▸ PROBLEM DETAILS
What you return should match the entries below exactly, only without the images.

▸ DATA FOR THIS EXERCISE
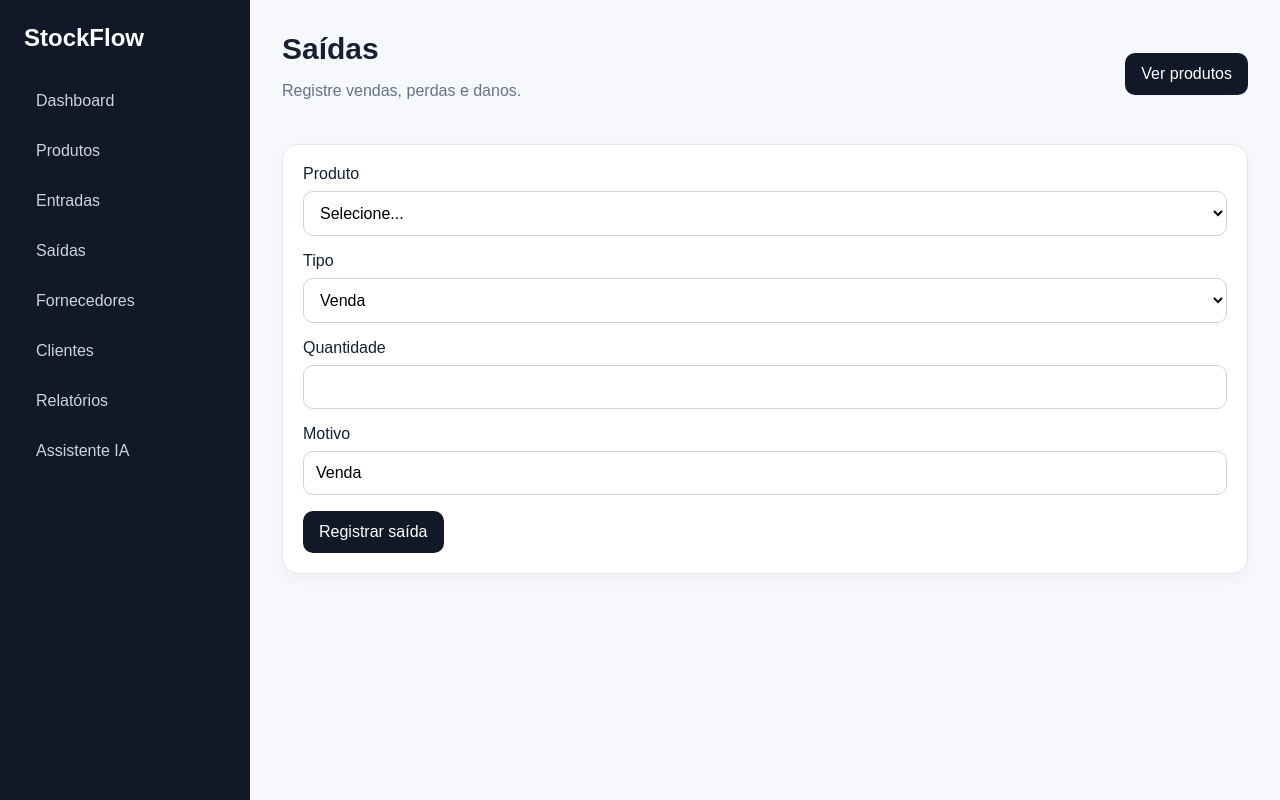
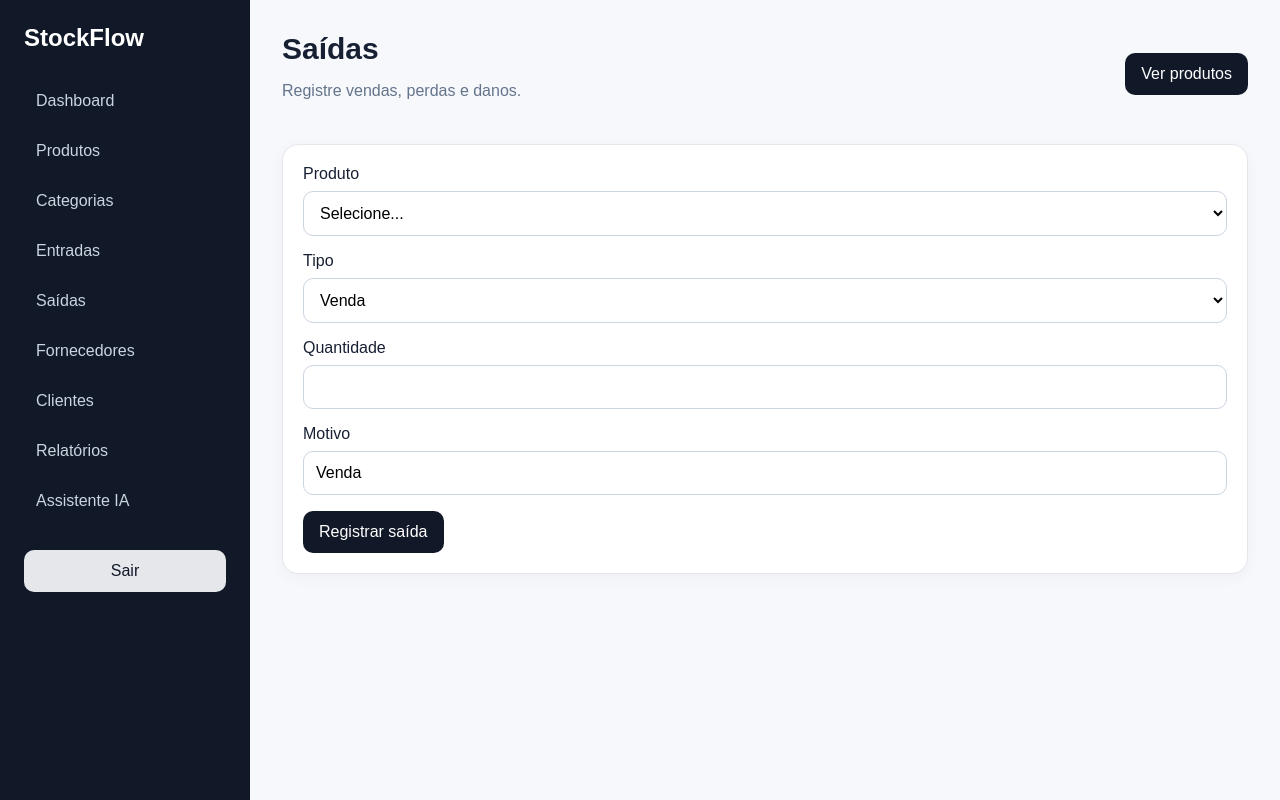
Before and after one commit to atomic-cod/stockflow, a Next.js app: page /saidas in a window 1280 px wide. Built offline with nearby package versions, Linux system fonts and the light colour scheme; no server answers.

Commit message:
feat: improve navigation and restore logout

```diff
--- a/src/components/sidebar.tsx
+++ b/src/components/sidebar.tsx
@@ -1,2 +1,21 @@
+"use client";
+
 import Link from "next/link";
-export function Sidebar(){return <aside className="sidebar"><div className="brand">StockFlow</div><nav className="nav"><Link href="/dashboard">Dashboard</Link><Link href="/produtos">Produtos</Link><Link href="/entradas">Entradas</Link><Link href="/saidas">Saídas</Link><Link href="/fornecedores">Fornecedores</Link><Link href="/clientes">Clientes</Link><Link href="/relatorios">Relatórios</Link><Link href="/ia">Assistente IA</Link></nav></aside>}
+import { createClient } from "@/lib/supabase/client";
+import { useRouter } from "next/navigation";
+
+export function Sidebar(){
+  const router=useRouter();
+  async function logout(){const supabase=createClient();await supabase.auth.signOut();router.push("/login");router.refresh();}
+  return <aside className="sidebar"><div className="brand">StockFlow</div><nav className="nav">
+    <Link href="/dashboard">Dashboard</Link>
+    <Link href="/produtos">Produtos</Link>
+    <Link href="/categorias">Categorias</Link>
+    <Link href="/entradas">Entradas</Link>
+    <Link href="/saidas">Saídas</Link>
+    <Link href="/fornecedores">Fornecedores</Link>
+    <Link href="/clientes">Clientes</Link>
+    <Link href="/relatorios">Relatórios</Link>
+    <Link href="/ia">Assistente IA</Link>
+  </nav><button className="btn secondary" onClick={logout}>Sair</button></aside>
+}
```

▸ ANSWER FOR THE TASK
Before and after one commit to atomic-cod/stockflow, a Next.js app: page /saidas in a window 1280 px wide. Built offline with nearby package versions, Linux system fonts and the light colour scheme; no server answers.

Commit message:
feat: improve navigation and restore logout

```diff
--- a/src/components/sidebar.tsx
+++ b/src/components/sidebar.tsx
@@ -1,2 +1,21 @@
+"use client";
+
 import Link from "next/link";
-export function Sidebar(){return <aside className="sidebar"><div className="brand">StockFlow</div><nav className="nav"><Link href="/dashboard">Dashboard</Link><Link href="/produtos">Produtos</Link><Link href="/entradas">Entradas</Link><Link href="/saidas">Saídas</Link><Link href="/fornecedores">Fornecedores</Link><Link href="/clientes">Clientes</Link><Link href="/relatorios">Relatórios</Link><Link href="/ia">Assistente IA</Link></nav></aside>}
+import { createClient } from "@/lib/supabase/client";
+import { useRouter } from "next/navigation";
+
+export function Sidebar(){
+  const router=useRouter();
+  async function logout(){const supabase=createClient();await supabase.auth.signOut();router.push("/login");router.refresh();}
+  return <aside className="sidebar"><div className="brand">StockFlow</div><nav className="nav">
+    <Link href="/dashboard">Dashboard</Link>
+    <Link href="/produtos">Produtos</Link>
+    <Link href="/categorias">Categorias</Link>
+    <Link href="/entradas">Entradas</Link>
+    <Link href="/saidas">Saídas</Link>
+    <Link href="/fornecedores">Fornecedores</Link>
+    <Link href="/clientes">Clientes</Link>
+    <Link href="/relatorios">Relatórios</Link>
+    <Link href="/ia">Assistente IA</Link>
+  </nav><button className="btn secondary" onClick={logout}>Sair</button></aside>
+}
```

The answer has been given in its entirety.